All states, regardless of political leadership, have been reducing the length of their unemployment payments for several years, belying Sperling’s insinuation (and the outright accusations of the president’s media allies) that this is a simple case of heartless Republicans victimizing the jobless.
Sperling also avoids mentioning the total economic stagnation that has characterized Obama’s presidency. Since Obama took office in 2009, unemployment has never gone below 7 percent; labor force participation rate has dropped by three percentage points to a level not seen since Jimmy Carter’s presidency; and income inequality — which the president frequently decries in long speeches — has increased faster than at any time in the modern era. (Related: Rich get richer, rest stagnate in economic ‘recovery’)
Job creation in Obama’s time has been extraordinarily weak. The post-recession “recovery” long ago set the record as the weakest jobs recovery of the postwar era, and it may in fact be the worst in the history of the United States. Following the two severe recessions that made up the Great Depression, unemployment reduction was far more rapid than it has been since 2009. While the economic history of the 19th century is largely ignored and fictionalized by modern macroeconomists, the recessions or “panics” of that era were typically sharp, deep, and followed by robust job growth.
By contrast, job creation since Obama took office has averaged 180,000 per month. At that rate, the economy will not return to the pre-recession jobs peak until 2020, three years after Obama leaves office. (Related: Obama admin: Economy ‘stronger’ with 180,000 jobs a month)
Sperling, is best known for warning Washington Post reporter Bob Woodward that he would “regret” reporting some accurate information about the president’s budget shenanigans, but he is also a past master at getting media dupes to use terms like “Armageddon” to describe what might happen if taxes and spending do not increase rapidly. Sperling’s Chicken Little style was on full display in his unemployment statement.
“At a time when we as a nation should be moving forward in our efforts to help those who are long-term unemployed find new jobs, we should not take a harsh step backwards by abruptly cutting off their unemployment insurance,” Sperling wrote.
The Senate is expected to vote next week on a bill to restore unemployment benefits sponsored by Democratic Sen. Jack Reed of Rhode Island and Republican Sen. Dean Heller of Nevada.

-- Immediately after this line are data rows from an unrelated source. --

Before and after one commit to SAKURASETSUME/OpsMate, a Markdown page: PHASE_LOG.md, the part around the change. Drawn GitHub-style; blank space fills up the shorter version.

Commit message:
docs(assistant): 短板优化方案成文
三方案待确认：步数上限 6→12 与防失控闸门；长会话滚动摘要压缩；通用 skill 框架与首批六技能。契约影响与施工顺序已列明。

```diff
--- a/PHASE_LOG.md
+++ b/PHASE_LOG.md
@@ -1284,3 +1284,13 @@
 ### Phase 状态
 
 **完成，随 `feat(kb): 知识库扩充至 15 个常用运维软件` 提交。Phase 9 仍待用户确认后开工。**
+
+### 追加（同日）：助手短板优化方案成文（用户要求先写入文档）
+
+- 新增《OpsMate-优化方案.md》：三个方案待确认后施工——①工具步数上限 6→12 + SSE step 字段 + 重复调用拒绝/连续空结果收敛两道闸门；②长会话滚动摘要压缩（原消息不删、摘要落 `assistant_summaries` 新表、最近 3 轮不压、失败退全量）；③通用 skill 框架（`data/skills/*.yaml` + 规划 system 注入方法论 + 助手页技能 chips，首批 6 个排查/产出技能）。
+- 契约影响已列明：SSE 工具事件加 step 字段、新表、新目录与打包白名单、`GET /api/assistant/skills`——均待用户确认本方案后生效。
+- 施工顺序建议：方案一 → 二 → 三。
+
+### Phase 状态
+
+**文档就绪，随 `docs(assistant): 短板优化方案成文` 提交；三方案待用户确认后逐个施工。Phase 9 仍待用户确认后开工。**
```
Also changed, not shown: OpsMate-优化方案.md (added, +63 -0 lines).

Sperling has been leading the administration’s public campaign in favor of that bill, with a series of press conferences and long statements.